Quickly afterwards (we were being pushed along a bit and went to La Catedral, the Cathedral that dominates one side of the Plaza de Armas. The Catedral is actually a combination of three churches all built at different times. The inside is very gaudy and very similar to Catholic churches you will see in Spain. The differences are largely in the wood carving (particularly the choir area which is stunning) and also the paintings... all painted by Cusqueño Indians. For this reason, it is very evident where the indigenous people tried to combine their exisiting beliefs with those that were being thrust upon them by the Missionaries. This is shown by, for example, a painting of the last supper has a "cuy" in the middle of the table with its feet sticking straight in the air - this is roasted guinea pig and very popular with the Andean peoples (makes quite an amusing painting as well!). Other examples of this include painting the Virgin Mary like an upside down "V" - they worship her as they did Pacha Mama (Mother Earth) which they always put in form as mountains... all very fascinating!
Next on the whistle stop we visited Sacsayhuaman (pronounced like "sexy woman") which is an old Inca fort with zigzagged terraces that overlooks the city. Some of the stones in the fort weigh over 300 tonnes! The view of Cusco from this site is superb and inspite of its size, only 20% remains of what it was before the Spaniards destroyed most of it. The Incas envisioned Cusco in the shape of a puma (a sign of strength) and this site was the "head" of the puma and the 22 zigzagged walls form the teeth of the puma.
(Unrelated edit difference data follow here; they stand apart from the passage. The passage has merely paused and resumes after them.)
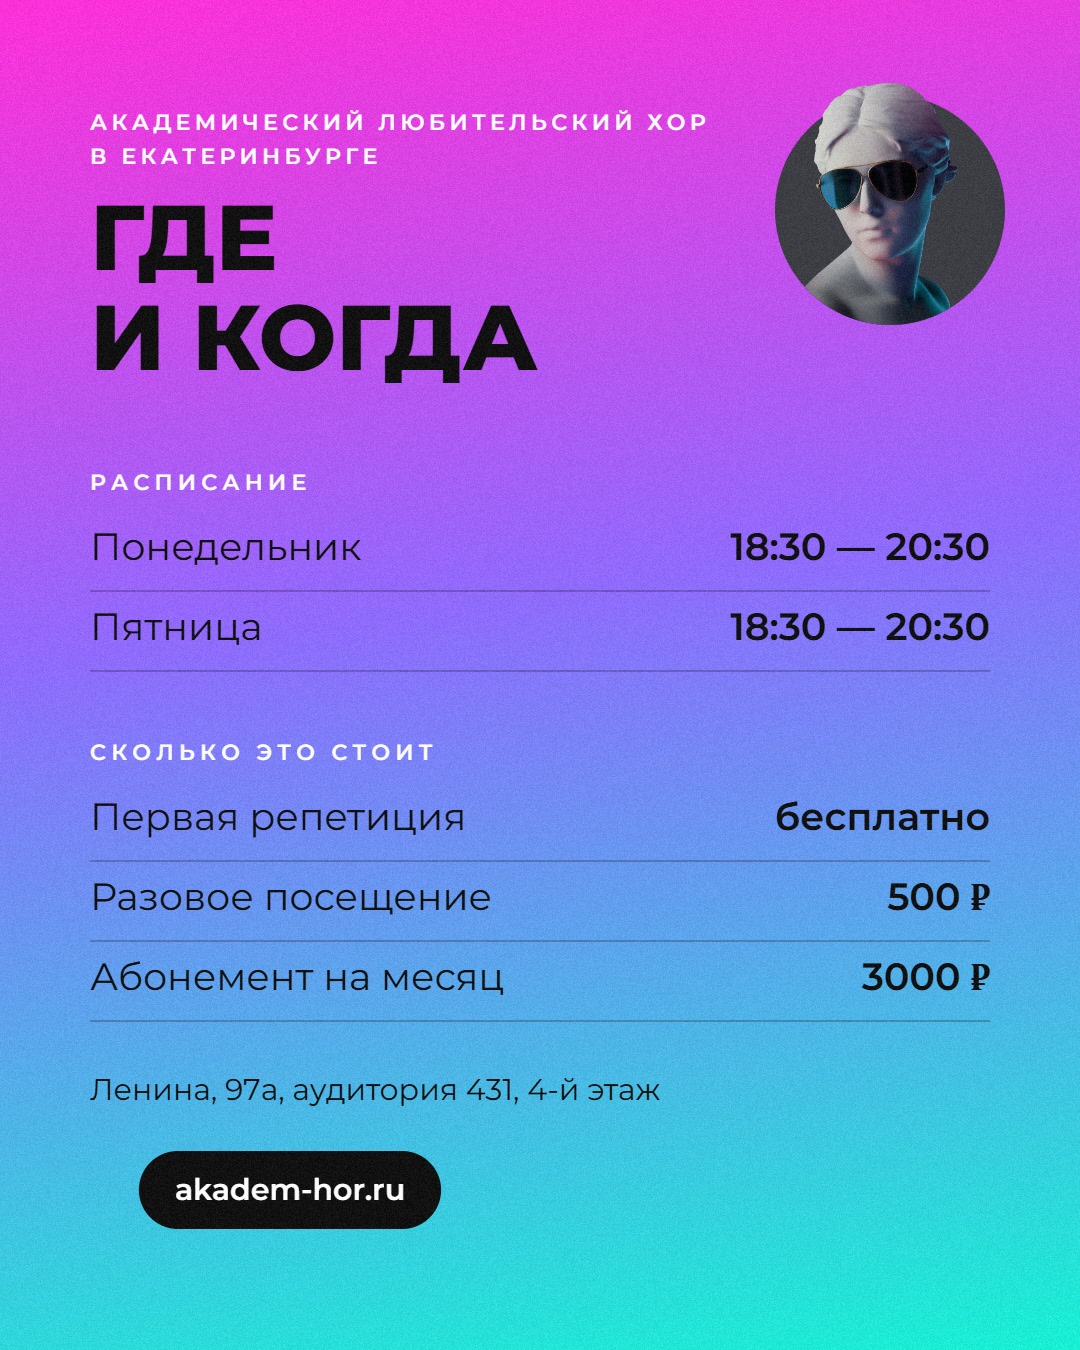
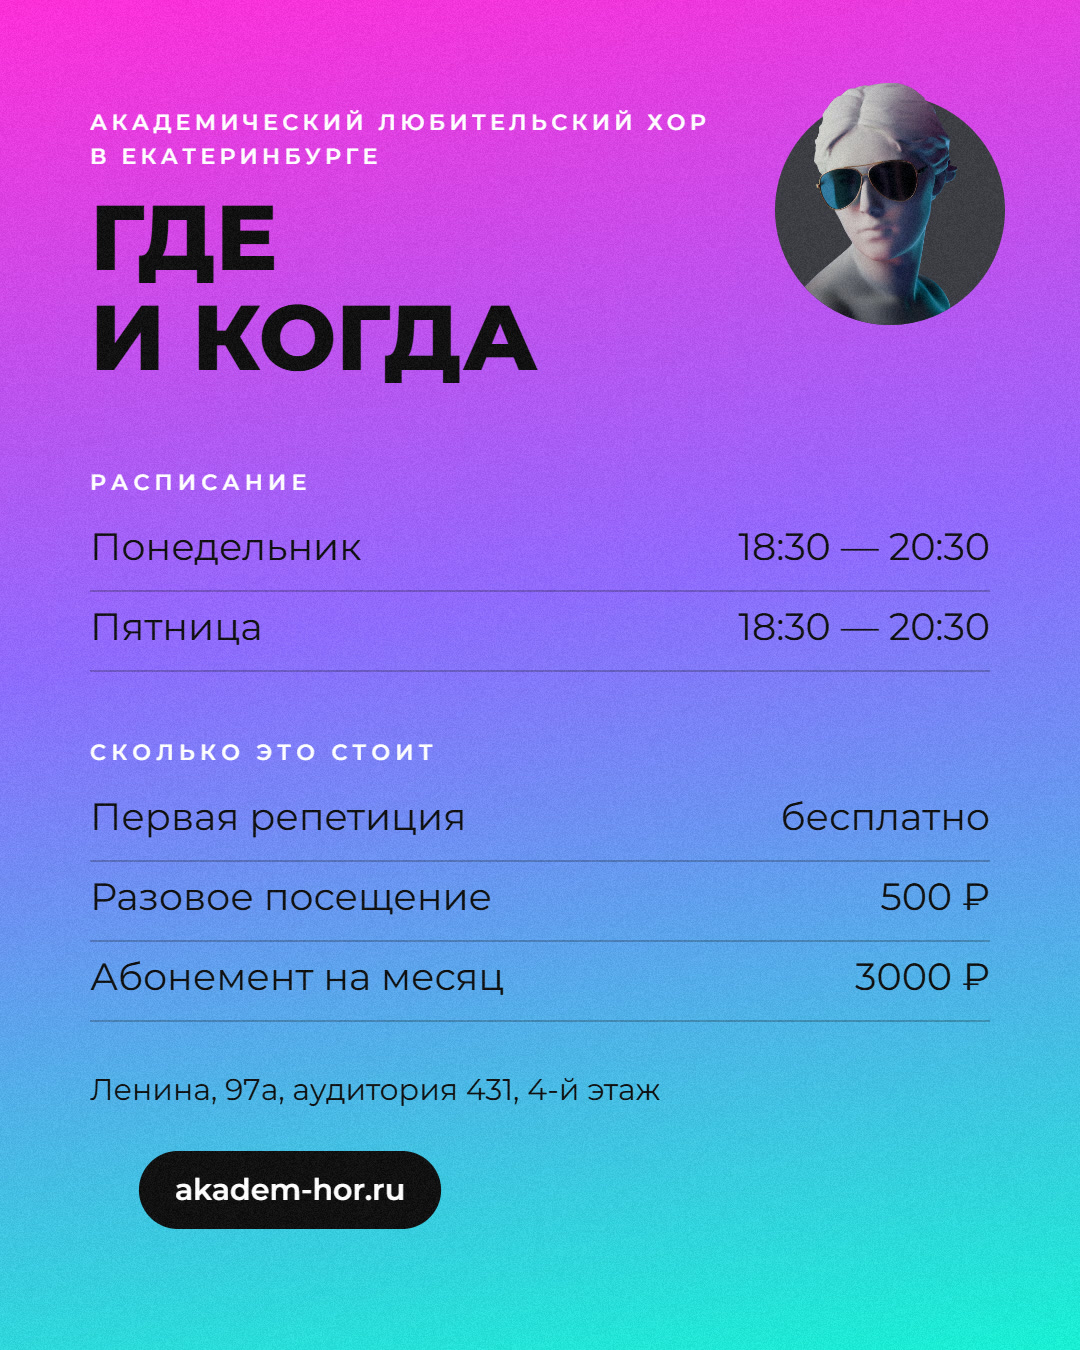
Знак рубля шрифтом Montserrat на сайте и в картинках ВК; цены в посте обычным начертанием

diff --git a/PROJECT.md b/PROJECT.md
@@ -1145,3 +1145,8 @@ CSS `aspect-ratio` не работает, пока не задано `height: au
   сверху. Картинки — `public/vk/` (JPEG), исходники PNG — в папке
   «вк-оформление» рядом с сайтом; рисует их `vk.html` (canvas) в рабочей
   папке Claude.
+- **14.10.2026** Знак «₽» рисовался чужим шрифтом с засечками: у Montserrat
+  он в наборе latin-ext, а подключены были только latin и cyrillic.
+  Подключены latin-ext 400 и 600 — на сайте (браузер скачивает файл только
+  ради ₽) и в генераторе картинок ВК. В посте «Расписание» значения
+  обычным начертанием, как в таблицах сайта.
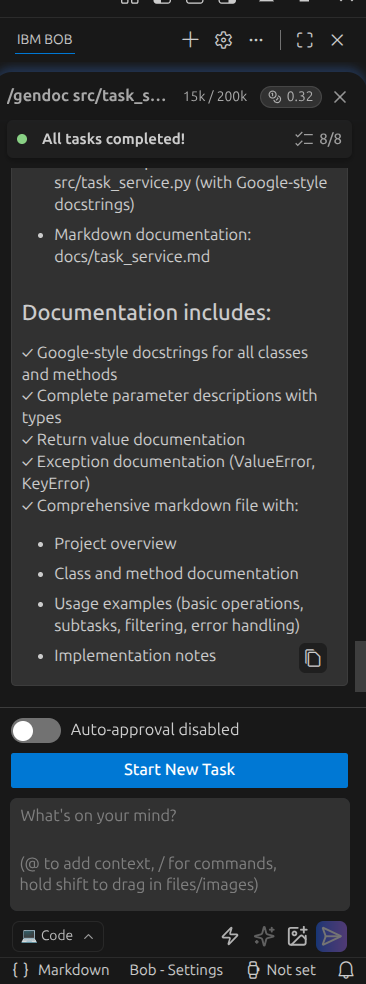
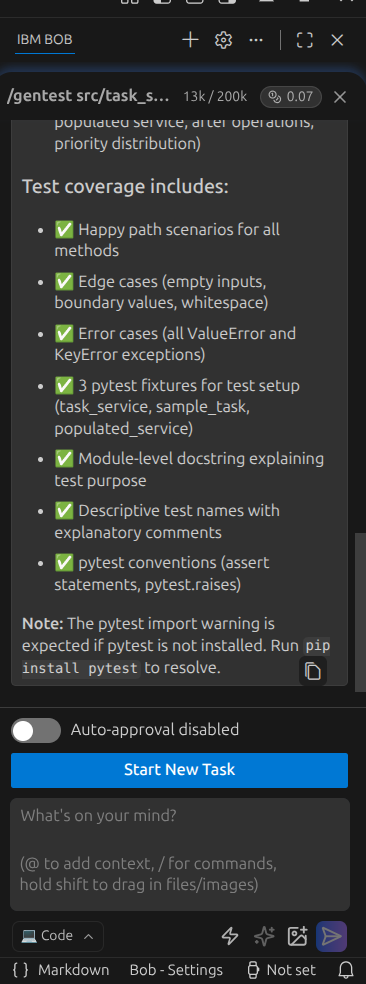
demo: show sync detecting stale docs after signature change

diff --git a/src/task_service.py b/src/task_service.py
@@ -48,7 +48,8 @@ class TaskService:
         self.tasks = {}
         self._next_id = 1
 
-    def create_task(self, title, description="", priority="medium"):
+    # STALE: function signature changed - added due_date and tags parameters but docstring not updated
+    def create_task(self, title, description="",     priority="medium", due_date=None, tags=None):
         """Create a new task and add it to the service.
         
         Args:

diff --git a/bob_sessions/gentest-output.md b/bob_sessions/gentest-output.md
@@ -1,34 +1,32 @@
-Documentation generation complete for src/task_service.py!
+✅ Test file generated successfully: **tests/test_task_service.py**
 
 ## Summary
 
-**Classes documented:** 2
-- Task
-- TaskService
+**Total test functions generated: 68**
 
-**Methods/functions documented:** 10
-- Task.__init__
-- TaskService.__init__
-- TaskService.create_task
-- TaskService.get_task
-- TaskService.complete_task
-- TaskService.update_priority
-- TaskService.add_subtask
-- TaskService.delete_task
-- TaskService.list_tasks
-- TaskService.get_stats
+### Coverage breakdown:
 
-**Generated files:**
-- Source file updated: src/task_service.py (with Google-style docstrings)
-- Markdown documentation: docs/task_service.md
+**Task class (2 functions):**
+- ✅ `__init__` - 3 tests (all parameters, minimal parameters, string ID)
 
-## Documentation includes:
-✓ Google-style docstrings for all classes and methods
-✓ Complete parameter descriptions with types
-✓ Return value documentation
-✓ Exception documentation (ValueError, KeyError)
-✓ Comprehensive markdown file with:
-  - Project overview
-  - Class and method documentation
-  - Usage examples (basic operations, subtasks, filtering, error handling)
-  - Implementation notes
+**TaskService class (10 methods):**
+- ✅ `__init__` - 1 test
+- ✅ `create_task` - 9 tests (happy path, whitespace handling, ID increment, empty/invalid inputs)
+- ✅ `get_task` - 3 tests (success, nonexistent ID, empty service)
+- ✅ `complete_task` - 4 tests (success, already completed, nonexistent task)
+- ✅ `update_priority` - 5 tests (all priority levels, invalid priority, nonexistent task)
+- ✅ `add_subtask` - 7 tests (ID generation, multiple subtasks, whitespace, empty title, nonexistent parent)
+- ✅ `delete_task` - 4 tests (success, nonexistent task, empty service, multiple deletions)
+- ✅ `list_tasks` - 9 tests (no filters, priority filters, completion filters, combined filters, no matches)
+- ✅ `get_stats` - 7 tests (empty service, populated service, after operations, priority distribution)
+
+### Test coverage includes:
+- ✅ Happy path scenarios for all methods
+- ✅ Edge cases (empty inputs, boundary values, whitespace)
+- ✅ Error cases (all ValueError and KeyError exceptions)
+- ✅ 3 pytest fixtures for test setup (task_service, sample_task, populated_service)
+- ✅ Module-level docstring explaining test purpose
+- ✅ Descriptive test names with explanatory comments
+- ✅ pytest conventions (assert statements, pytest.raises)
+
+**Note:** The pytest import warning is expected if pytest is not installed. Run `pip install pytest` to resolve.

diff --git a/bob_sessions/gendoc-output.md b/bob_sessions/gendoc-output.md
@@ -1,0 +1,34 @@
+Documentation generation complete for src/task_service.py!
+
+## Summary
+
+**Classes documented:** 2
+- Task
+- TaskService
+
+**Methods/functions documented:** 10
+- Task.__init__
+- TaskService.__init__
+- TaskService.create_task
+- TaskService.get_task
+- TaskService.complete_task
+- TaskService.update_priority
+- TaskService.add_subtask
+- TaskService.delete_task
+- TaskService.list_tasks
+- TaskService.get_stats
+
+**Generated files:**
+- Source file updated: src/task_service.py (with Google-style docstrings)
+- Markdown documentation: docs/task_service.md
+
+## Documentation includes:
+✓ Google-style docstrings for all classes and methods
+✓ Complete parameter descriptions with types
+✓ Return value documentation
+✓ Exception documentation (ValueError, KeyError)
+✓ Comprehensive markdown file with:
+  - Project overview
+  - Class and method documentation
+  - Usage examples (basic operations, subtasks, filtering, error handling)
+  - Implementation notes

diff --git a/bob_sessions/sync-output.md b/bob_sessions/sync-output.md
@@ -1,0 +1,28 @@
+## Sync Report for src/task_service.py
+
+**Total functions/classes scanned:** 11
+- Task class: 1 method (__init__)
+- TaskService class: 9 methods (__init__, create_task, get_task, complete_task, update_priority, add_subtask, delete_task, list_tasks, get_stats)
+
+**Stale items found:** 1
+
+### Stale Item Details:
+
+1. **File:** src/task_service.py  
+   **Line:** 51  
+   **Function:** TaskService.create_task  
+   **Reason:** Function signature changed - added `due_date` and `tags` parameters but docstring not updated
+   
+   **Details:**
+   - Current signature includes `due_date=None` and `tags=None` parameters
+   - Docstring only documents `title`, `description`, and `priority`
+   - Documentation file (docs/task_service.md) does not mention these new parameters
+   - No tests exist for these new parameters in tests/test_task_service.py
+
+**Action taken:** Added `# STALE:` comment above the function definition to flag this issue.
+
+**Recommendations:**
+1. Update the docstring to document `due_date` and `tags` parameters
+2. Update docs/task_service.md to reflect the new parameters
+3. Add tests for the new parameters in tests/test_task_service.py
+4. Implement the actual functionality for these parameters (currently they're accepted but not used)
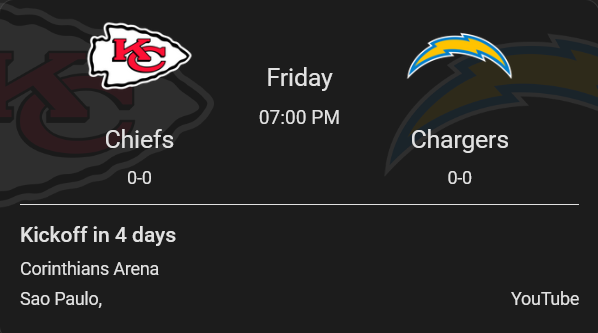
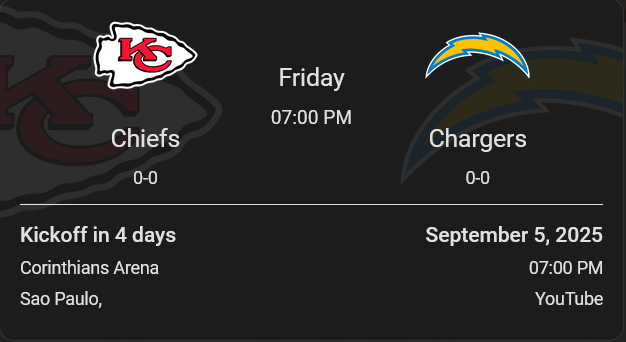
Add game date and time in place of odds

diff --git a/dist/ha-nfl-card.js b/dist/ha-nfl-card.js
@@ -38,6 +38,7 @@ class NFLCard extends LitElement {
     var gameTime = dateForm.toLocaleTimeString('en-US', { hour: '2-digit', minute:'2-digit' });
     var gameMonth = dateForm.toLocaleDateString('en-US', { month: 'short' });
     var gameDate = dateForm.toLocaleDateString('en-US', { day: '2-digit' });
+    var gameDateLong = dateForm.toLocaleDateString("en-US", { month: 'long', day: 'numeric', year: 'numeric'})
     var outColor = outlineColor;
     
     if (outline == true) {
@@ -261,6 +262,8 @@ class NFLCard extends LitElement {
             .kickoff { text-align: center; margin-top: -24px; }
             .odds {${disableOdds ? 'display: none;' : ''}}
             .overunder {${disableOdds ? 'display: none;' : '' }}
+            .date {${disableOdds ? '' : 'display: none;' }}
+            .time {${disableOdds ? '' : 'display: none;' }}
           </style>
           <ha-card>
               <div class="card">
@@ -284,12 +287,14 @@ class NFLCard extends LitElement {
               </div>
               <div class="line"></div>
               <div class="sub1">
-                <div class="date">Kickoff ${stateObj.attributes.kickoff_in}</div>
+                <div class="kickoff-in">Kickoff ${stateObj.attributes.kickoff_in}</div>
                 <div class="odds">${stateObj.attributes.odds}</div>
+                <div class="date">${gameDateLong}</div>
               </div>
               <div class="sub2">
                 <div class="venue">${stateObj.attributes.venue}</div>
                 <div class="overunder"> O/U: ${stateObj.attributes.overunder}</div>
+                <div class="time">${gameTime}</div>
               </div>
               <div class="sub3">
                 <div class="location">${stateObj.attributes.location}</div>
Our final destination was Tambo Machay, which is a spring with a ceremonial bathing area. This is the site that apparently gave rise to the idea of the fountain of youth that the Inca's told Pizarro about... apparently if you drink from the water you will live to 100 (that's if you make it past what it may do to your stomach!!)
Cusco is a beautiful and brilliant city... settled in the valley of the high mountains gives for a perfect setting a great start to our time in Peru.